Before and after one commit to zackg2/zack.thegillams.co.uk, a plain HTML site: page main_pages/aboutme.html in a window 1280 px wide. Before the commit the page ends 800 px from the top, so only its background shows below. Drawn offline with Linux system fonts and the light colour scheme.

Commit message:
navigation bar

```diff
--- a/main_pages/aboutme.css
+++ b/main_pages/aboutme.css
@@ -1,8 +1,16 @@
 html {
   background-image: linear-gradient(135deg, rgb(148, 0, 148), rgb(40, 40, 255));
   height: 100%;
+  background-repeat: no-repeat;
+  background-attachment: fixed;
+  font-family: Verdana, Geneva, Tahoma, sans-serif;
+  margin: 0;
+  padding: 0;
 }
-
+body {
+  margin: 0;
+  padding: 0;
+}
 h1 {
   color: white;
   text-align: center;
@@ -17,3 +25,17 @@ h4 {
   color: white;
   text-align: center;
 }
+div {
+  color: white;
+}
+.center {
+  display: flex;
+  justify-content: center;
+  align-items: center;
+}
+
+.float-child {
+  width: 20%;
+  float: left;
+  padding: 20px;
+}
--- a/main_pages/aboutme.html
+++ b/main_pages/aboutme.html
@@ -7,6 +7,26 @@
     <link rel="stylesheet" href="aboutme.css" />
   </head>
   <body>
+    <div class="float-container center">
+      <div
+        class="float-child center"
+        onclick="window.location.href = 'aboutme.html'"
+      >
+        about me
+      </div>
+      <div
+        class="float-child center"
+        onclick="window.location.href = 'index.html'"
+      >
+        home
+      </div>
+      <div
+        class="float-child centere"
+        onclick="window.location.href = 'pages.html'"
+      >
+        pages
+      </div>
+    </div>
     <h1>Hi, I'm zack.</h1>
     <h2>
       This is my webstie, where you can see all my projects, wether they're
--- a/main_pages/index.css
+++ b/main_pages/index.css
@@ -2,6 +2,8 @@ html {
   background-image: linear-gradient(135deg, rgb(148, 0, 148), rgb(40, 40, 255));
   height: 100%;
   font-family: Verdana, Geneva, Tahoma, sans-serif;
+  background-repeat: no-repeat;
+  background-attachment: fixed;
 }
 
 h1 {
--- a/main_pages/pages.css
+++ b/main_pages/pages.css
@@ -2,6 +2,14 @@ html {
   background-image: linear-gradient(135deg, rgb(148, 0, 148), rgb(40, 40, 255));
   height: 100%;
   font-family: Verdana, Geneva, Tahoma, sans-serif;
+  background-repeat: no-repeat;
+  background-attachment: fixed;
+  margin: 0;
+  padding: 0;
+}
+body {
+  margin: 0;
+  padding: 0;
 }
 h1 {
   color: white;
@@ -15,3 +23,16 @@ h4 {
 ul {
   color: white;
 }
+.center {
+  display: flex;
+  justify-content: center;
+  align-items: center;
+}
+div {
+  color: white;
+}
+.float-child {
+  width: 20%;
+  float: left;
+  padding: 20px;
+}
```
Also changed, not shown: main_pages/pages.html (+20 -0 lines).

▬▬▬▬▬▬

Exercise instructions: Copy out each line of the data where the string "index" appears.

Result of this exercise:
+        onclick="window.location.href = 'index.html'"
--- a/main_pages/index.css
+++ b/main_pages/index.css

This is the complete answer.